The Snapfire 8's selling point is it's a non battery powered semi automatic with two main settings- "speed" and "power". There is a dial at the bottom of the grip that you gradually rotate and that allows you to customise your desired setting depending on how you like to play.
What it basically is doing is increasing the resistance that fires the dart and in turn that of the trigger- if you want more power, the trigger is really stiff to pull back but allows for your darts to fire further, whereas the speed setting is much softer but you sacrifice the power and hence full range available.
It's kind of fiddly to do, and after a while you just set it once and leave it alone. To be honest I found I just wanted to leave it on the "Power" setting and just deal with the ridiculously stiff trigger.

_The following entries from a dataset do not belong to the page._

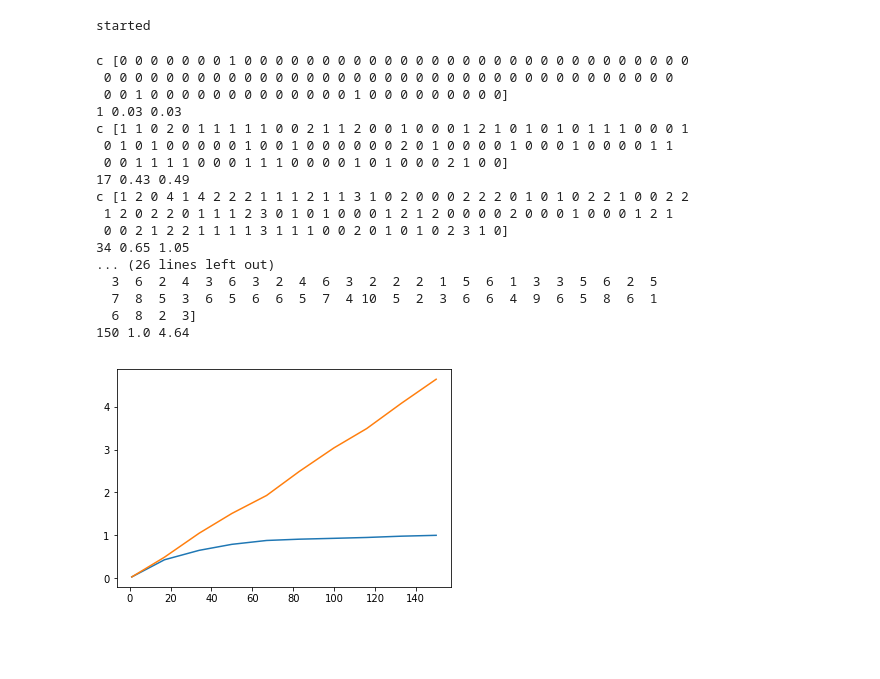
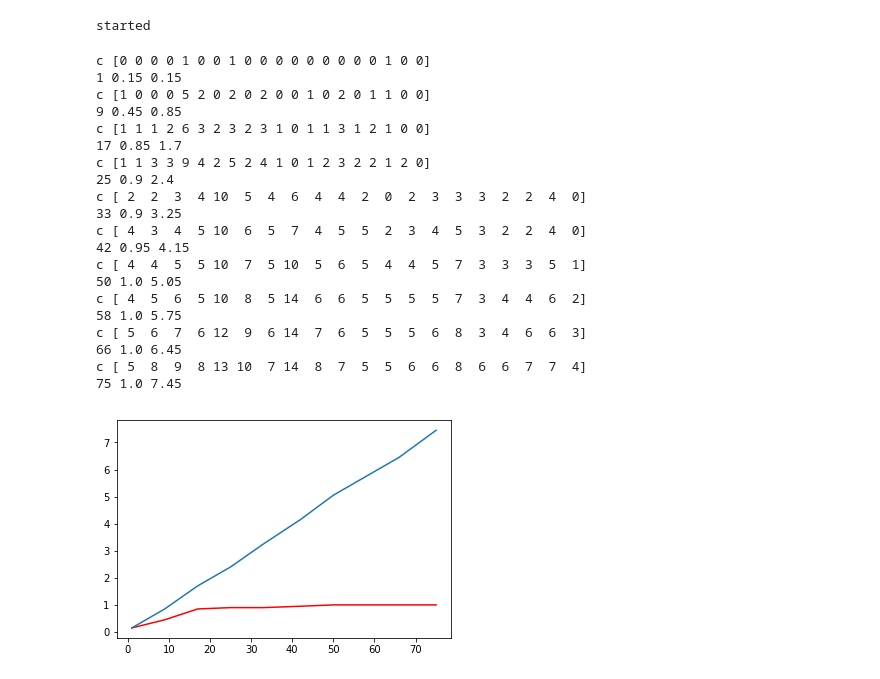
Before and after one commit to rjm49/mltm, a Jupyter notebook: next_gen/DATA_GEN.ipynb, the cells around one changed output. Saved outputs shown, nothing was run; the diff lists cells and outputs as text; code cells hidden in the pictures; blank space fills up the shorter version.

```diff
--- a/next_gen/DATA_GEN.ipynb
+++ b/next_gen/DATA_GEN.ipynb
@@ -160,8 +160,8 @@ def gen_rasch_run(n_factors, a0, a1, min_active_traits, max_active_traits, test_
 #     prs = numpy.maximum(zmask,prs)
 #     probs2 = numpy.prod(prs, axis=1).reshape(n_students, n_questions)
 
-#     probs2 = calc_probs_from_embs(students, questions)
-    probs2 = None
+    probs2 = calc_probs_from_embs(students, questions)
+#     probs2 = None
 
 #     for vi in range(len(students)):
 #         for mi in range(len(questions)):
@@ -614,54 +614,57 @@ def stitch_n_split(_pairs, sts, qns, realise=True, rpt=False):
 def calc_skills_coverage():
     xs=[]
     ys=[]
     ycnts=[]
-    n_factors, min_active, max_active = 100,1,5
+    n_factors, min_active, max_active = 20,1,3
     n_students = 1
     tw=1
     a0=1
     a1=1
-    max_n_qns = 150
+    max_n_qns = 75
     n_questions_list = numpy.linspace(1,max_n_qns,num=10).astype("int")
 
     _, _, students_temp, qz_temp  = gen_rasch_run(n_factors, a0, a1, min_active, max_active, test_w = tw, n_students=n_students, n_questions=max_n_qns)
     for n_questions in n_questions_list:
         cnt = numpy.array([False]*n_factors).astype("int")
 #         plt.hist(qz_temp.flatten(), alpha=0.5)
 #         plt.show()
         for q in qz_temp[0:n_questions]:
             active = (q > -10).astype("int")
 #             print("a",active)
             cnt = cnt + active
             seen = numpy.clip(cnt, 0,1)
         print("c",cnt)
         print(n_questions, numpy.mean(seen), numpy.mean(cnt))
         xs.append(n_questions)
         ys.append(numpy.mean(seen))
         ycnts.append(numpy.mean(cnt))
-    plt.plot(xs,ys)
+    plt.plot(xs,ys, c="red")
     plt.plot(xs,ycnts)
     plt.show()
 
 calc_skills_coverage()
 # %% [output]
-c [0 0 0 0 0 0 0 1 0 0 0 0 0 0 0 0 0 0 0 0 0 0 0 0 0 0 0 0 0 0 0 0 0 0 0 0 0
- 0 0 0 0 0 0 0 0 0 0 0 0 0 0 0 0 0 0 0 0 0 0 0 0 0 0 0 0 0 0 0 0 0 0 0 0 0
- 0 0 1 0 0 0 0 0 0 0 0 0 0 0 0 0 1 0 0 0 0 0 0 0 0 0]
-1 0.03 0.03
-c [1 1 0 2 0 1 1 1 1 1 0 0 2 1 1 2 0 0 1 0 0 0 1 2 1 0 1 0 1 0 1 1 1 0 0 0 1
- 0 1 0 1 0 0 0 0 0 1 0 0 1 0 0 0 0 0 0 2 0 1 0 0 0 0 1 0 0 0 1 0 0 0 0 1 1
- 0 0 1 1 1 1 0 0 0 1 1 1 0 0 0 0 1 0 1 0 0 0 2 1 0 0]
-17 0.43 0.49
-c [1 2 0 4 1 4 2 2 2 1 1 1 2 1 1 3 1 0 2 0 0 0 2 2 2 0 1 0 1 0 2 2 1 0 0 2 2
- 1 2 0 2 2 0 1 1 1 2 3 0 1 0 1 0 0 0 1 2 1 2 0 0 0 0 2 0 0 0 1 0 0 0 1 2 1
- 0 0 2 1 2 2 1 1 1 1 3 1 1 1 0 0 2 0 1 0 1 0 2 3 1 0]
-34 0.65 1.05
-... (26 lines left out)
-  3  6  2  4  3  6  3  2  4  6  3  2  2  2  1  5  6  1  3  3  5  6  2  5
-  7  8  5  3  6  5  6  6  5  7  4 10  5  2  3  6  6  4  9  6  5  8  6  1
-  6  8  2  3]
-150 1.0 4.64
+c [0 0 0 0 1 0 0 1 0 0 0 0 0 0 0 0 0 1 0 0]
+1 0.15 0.15
+c [1 0 0 0 5 2 0 2 0 2 0 0 1 0 2 0 1 1 0 0]
+9 0.45 0.85
+c [1 1 1 2 6 3 2 3 2 3 1 0 1 1 3 1 2 1 0 0]
+17 0.85 1.7
+c [1 1 3 3 9 4 2 5 2 4 1 0 1 2 3 2 2 1 2 0]
+25 0.9 2.4
+c [ 2  2  3  4 10  5  4  6  4  4  2  0  2  3  3  3  2  2  4  0]
+33 0.9 3.25
+c [ 4  3  4  5 10  6  5  7  4  5  5  2  3  4  5  3  2  2  4  0]
+42 0.95 4.15
+c [ 4  4  5  5 10  7  5 10  5  6  5  4  4  5  7  3  3  3  5  1]
+50 1.0 5.05
+c [ 4  5  6  5 10  8  5 14  6  6  5  5  5  5  7  3  4  4  6  2]
+58 1.0 5.75
+c [ 5  6  7  6 12  9  6 14  7  6  5  5  5  6  8  3  4  6  6  3]
+66 1.0 6.45
+c [ 5  8  9  8 13 10  7 14  8  7  5  5  6  6  8  6  6  7  7  4]
+75 1.0 7.45
-[figure, old version]
+[figure, new version]
 # %%
 gen_m_cache = pickle.load(open("generators.p", "rb"))
 # %%
```
Also changed, not shown: parts of 9 cells of this notebook, 4 other files.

Speaking of the trigger, it's a totally unique system I've yet to see before- you can see in the picture above it's in three parts that 'fold' into each other on the squeeze. With each pull, the trigger fires a dart and advances the barrel to the next chamber, with the dart leaving once the trigger has completely folded into the last piece. This does away with a cocking mechanism, and on full trigger pull, you can really hear the very dense "thunk/click/boing" sound of the dart firing. Or maybe it's my finger snapping:P
|Trigger is over double in length of ordinary trigger distance|
|You can see my finger barely makes it around the trigger.|
After a full 8 rounds fired, my finger wasn't very happy with me, and after reloading it several times, my hand in general basically told me where to go:P A friend of mine with very small girlie hands (being a girl) couldn't fire the Snapfire 8 on Power mode with one hand- she needed both and she basically handed it back to me and said 'I don't like it'. This is definitely NOT an ergonomically friendly blaster, and dual wielding them, while technically possible is not going to feel fun in your weaker hand. I'm sure with enough practice and training it'll be fine, but for me thus far..i'm with my friend on this one- it wasn't comfortable.
|Pulling the trigger isn't at all comfortable and cuts into your finger|
The difference between the speed and power settings was noticeable but wasn't THAT great in performances (but quite a bit in ergonomics) and I also found it quite inconsistent- sometimes you'd get a great shot out and others a tad more on the dribble side. The new improved Sharpshot better ranges from my test shots done to date. Because of the trigger mechanism is so stiff and requires it to be completely pulled to fire, you won't be able to pump out darts as rapid as a Barricade or Hailfire.
|All the way depressed. You can see how much grip is left for small hands.|
It's design makes it difficult to pocket or holster, and while I wanted to think I'd be dual wielding these pups in full John Woo style, in the end the erratic performances and awkwardness of the firing mechanism just left me thinking no- long time play makes my index fingers feel like they've been sawn in two. It's a novel idea and as always, if you can get one for cheap, sure do it, but I'm not sure it's going to be a game changer any time soon. I don't hate it; I just think it wasn't quite what I was expecting and perhaps my expectations were too high- happy to hear your thoughts on it if you've got one.
From what I know, only available in Singapore atm, and with shipping cost me around 40 bucks each so probably not quite worth it. I'd be waiting for a domestic release where it should be much cheaper.